YOUNGSTERS will be told they can reach for the stars when a husband-and-wife astronaut team touch down in Portsmouth.
As part of this summer’s festivities Andrew Thomas and Shannon Walker will talk about what it feels like to blast off to the stars, walk in space, and live on a space station.
The high-flying couple said they can’t wait to arrive in Portsmouth next week and give audiences of all ages an insight into life in orbit.
Addressing pupils at Portsmouth Grammar School on Thursday June 16, they will launch an array of space-themed talks, concerts and workshops across the city.
Dr Thomas, 59, told The News he was looking forward to his first visit to Portsmouth.
‘This is one part of our duties I hugely enjoy,’ he said. ‘We try to get youngsters to understand that studying maths and science at school can take them to some amazing places.
‘When I was growing up in the 60s there was so much excitement for the space programme. I dreamed of being an astronaut but never thought a boy from Adelaide in Australia would get the chance.
‘It might not be new any more, but there is still a real excitement for space travel that is wonderful to see.’
He added that sometimes they encounter misunderstandings of what being an astronaut is really like – and not always from children.
‘Adults have asked how many planets I’ve been to, and what it’s like to live on the moon,’ he said. ‘Which is a bit surprising.’
In November his wife Dr Walker returned from spending six months on board the International Space Station, and in 1998 her husband became the last Nasa astronaut to live on the Russian space station, Mir.
In preparation he had to spend a year in Russia, learning the language, before remaining in space for more than 20 weeks.
‘It was a unique experience to say the least,’ he said. ‘We have done some incredible things on the missions I’ve flown; launched satellites, taken part in space walks, visited space stations, but I will always remember my very first time.
‘After launch I went to look out of the window, and I saw this amazing view of the Earth that will stay with me forever.’
Dr Thomas said that he believes in the future space travel will become far more available to members of the public.

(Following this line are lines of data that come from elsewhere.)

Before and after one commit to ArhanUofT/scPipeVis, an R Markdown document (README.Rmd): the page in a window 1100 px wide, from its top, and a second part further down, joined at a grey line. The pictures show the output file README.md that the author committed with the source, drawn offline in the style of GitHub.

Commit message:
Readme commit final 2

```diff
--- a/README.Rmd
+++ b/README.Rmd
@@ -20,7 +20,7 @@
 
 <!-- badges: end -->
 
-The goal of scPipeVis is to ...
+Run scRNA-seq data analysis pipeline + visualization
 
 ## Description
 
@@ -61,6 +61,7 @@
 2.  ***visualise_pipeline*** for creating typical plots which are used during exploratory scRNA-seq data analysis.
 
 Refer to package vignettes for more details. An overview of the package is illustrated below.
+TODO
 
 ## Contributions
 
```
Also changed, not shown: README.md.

He said: ‘Travelling in space will become something ordinary people can take part in as well, just like we all now use ships. It’s just a matter of time. Portsmouth is so important for the history of sea travel, and I think one day people will look back at the space shuttle in the same way we do now at the Mary Rose. When James Cook set sail his first voyage was the Apollo of its day.’